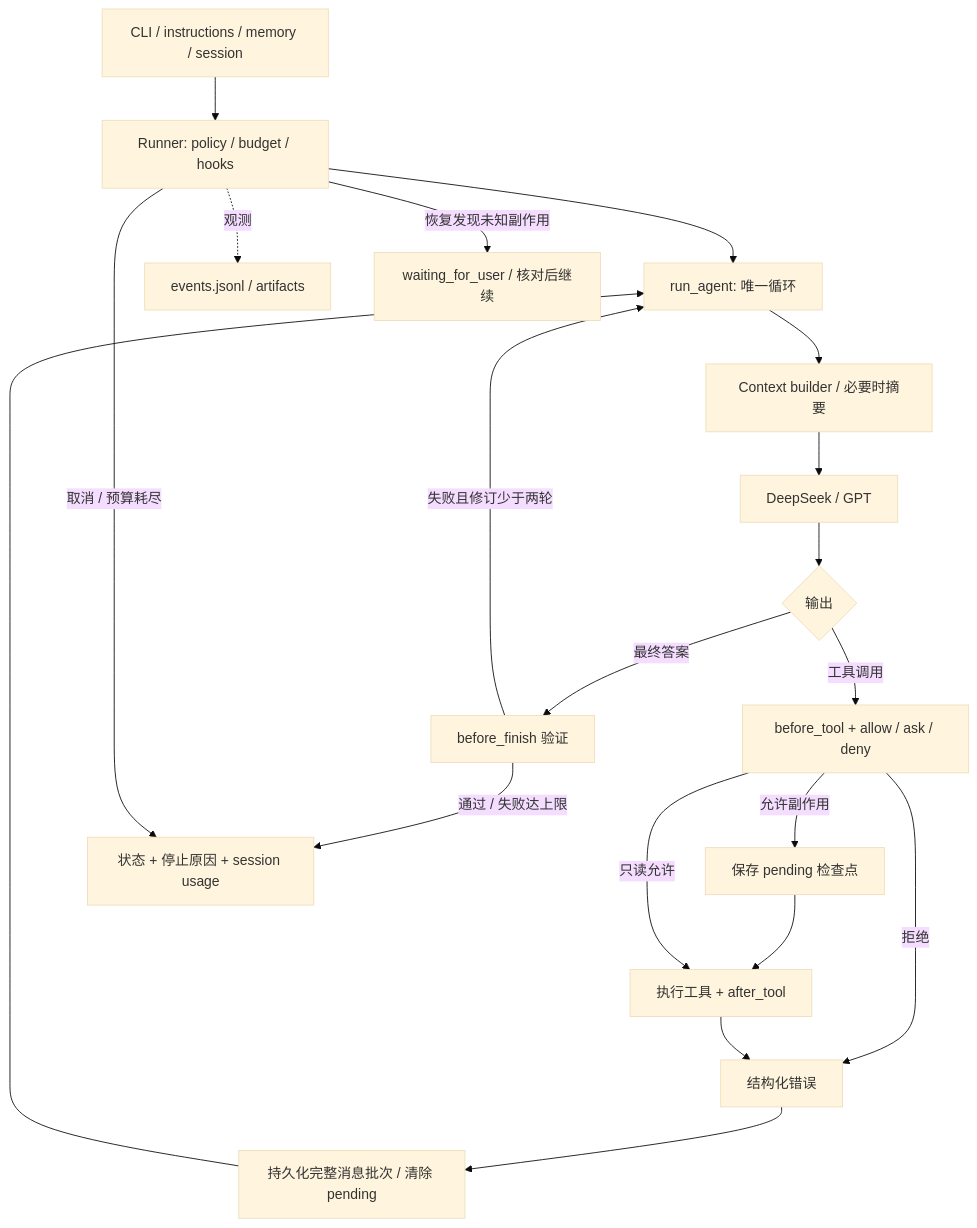
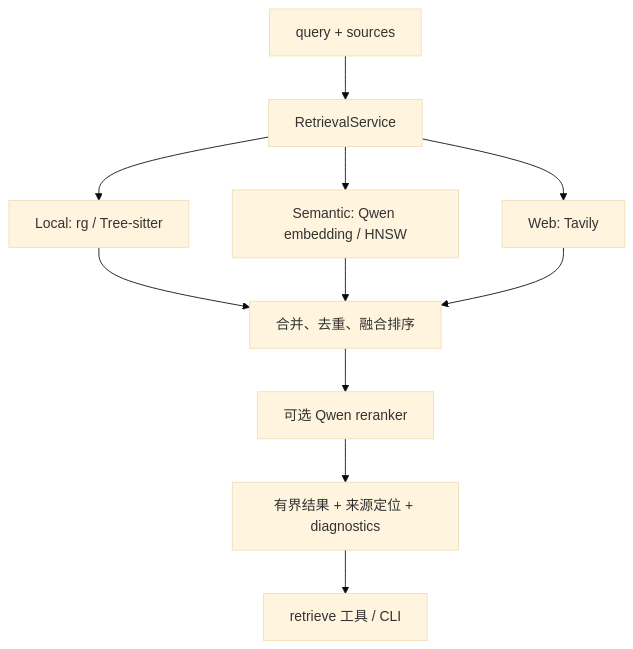
The diagram in src/ajagent/rag/README.md (Huangsj1/ajAgent), drawn with Mermaid (base theme) before and after one commit. The commit also changed other lines of this file and 44 other files, not shown here.

````diff
--- a/src/ajagent/rag/README.md
+++ b/src/ajagent/rag/README.md
@@ -3,22 +3,13 @@
 ```mermaid
 flowchart TD
-    U[CLI / instructions / memory / session] --> R[Runner: policy / budget / hooks]
-    R --> L[run_agent: 唯一循环]
-    L --> C[Context builder / 必要时摘要]
-    C --> M[DeepSeek / GPT]
-    M --> D{输出}
-    D -->|工具调用| P[before_tool + allow / ask / deny]
-    P -->|允许副作用| I[保存 pending 检查点]
-    I --> T[执行工具 + after_tool]
-    P -->|只读允许| T
-    P -->|拒绝| O[结构化错误]
-    T --> O
-    O --> S[持久化完整消息批次 / 清除 pending]
-    S --> L
-    D -->|最终答案| V[before_finish 验证]
-    V -->|失败且修订少于两轮| L
-    V -->|通过 / 失败达上限| F[状态 + 停止原因 + session usage]
-    R -.观测.-> E[events.jsonl / artifacts]
-    R -->|取消 / 预算耗尽| F
-    R -->|恢复发现未知副作用| W[waiting_for_user / 核对后继续]
+    Q[query + sources] --> S[RetrievalService]
+    S --> L[Local: rg / Tree-sitter]
+    S --> E[Semantic: Qwen embedding / HNSW]
+    S --> W[Web: Tavily]
+    L --> F[合并、去重、融合排序]
+    E --> F
+    W --> F
+    F --> R[可选 Qwen reranker]
+    R --> H[有界结果 + 来源定位 + diagnostics]
+    H --> A[retrieve 工具 / CLI]
 ```
````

_ _ _ _

== HOW TO COMPLETE THIS TASK ==
Scan the data above and copy every line with "Qwen" in it.

== RESULT OF THIS EXERCISE ==
+    S --> E[Semantic: Qwen embedding / HNSW]
+    F --> R[可选 Qwen reranker]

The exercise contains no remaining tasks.